### [PROBLEM REQUIREMENTS]
Report back every line below that carries the word "attack".

== DATA

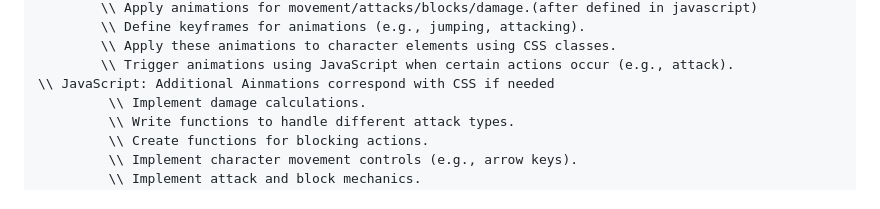
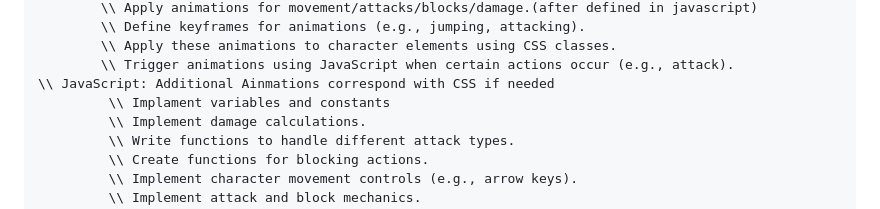
Before and after one commit to RobertAFranco/GojiraFight, a Markdown page: GameProposal.md, the part around the change. Drawn GitHub-style.

```diff
--- a/GameProposal.md
+++ b/GameProposal.md
@@ -60,6 +60,7 @@ As a player, I want to receive feedback on the outcome of the match (e.g., a "Yo
         \\ Apply these animations to character elements using CSS classes.
         \\ Trigger animations using JavaScript when certain actions occur (e.g., attack).
 \\ JavaScript: Additional Ainmations correspond with CSS if needed
+         \\ Implament variables and constants
          \\ Implement damage calculations.
          \\ Write functions to handle different attack types.
          \\ Create functions for blocking actions.
```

====

### [ANSWER SECTION]
         \\ Trigger animations using JavaScript when certain actions occur (e.g., attack).
          \\ Write functions to handle different attack types.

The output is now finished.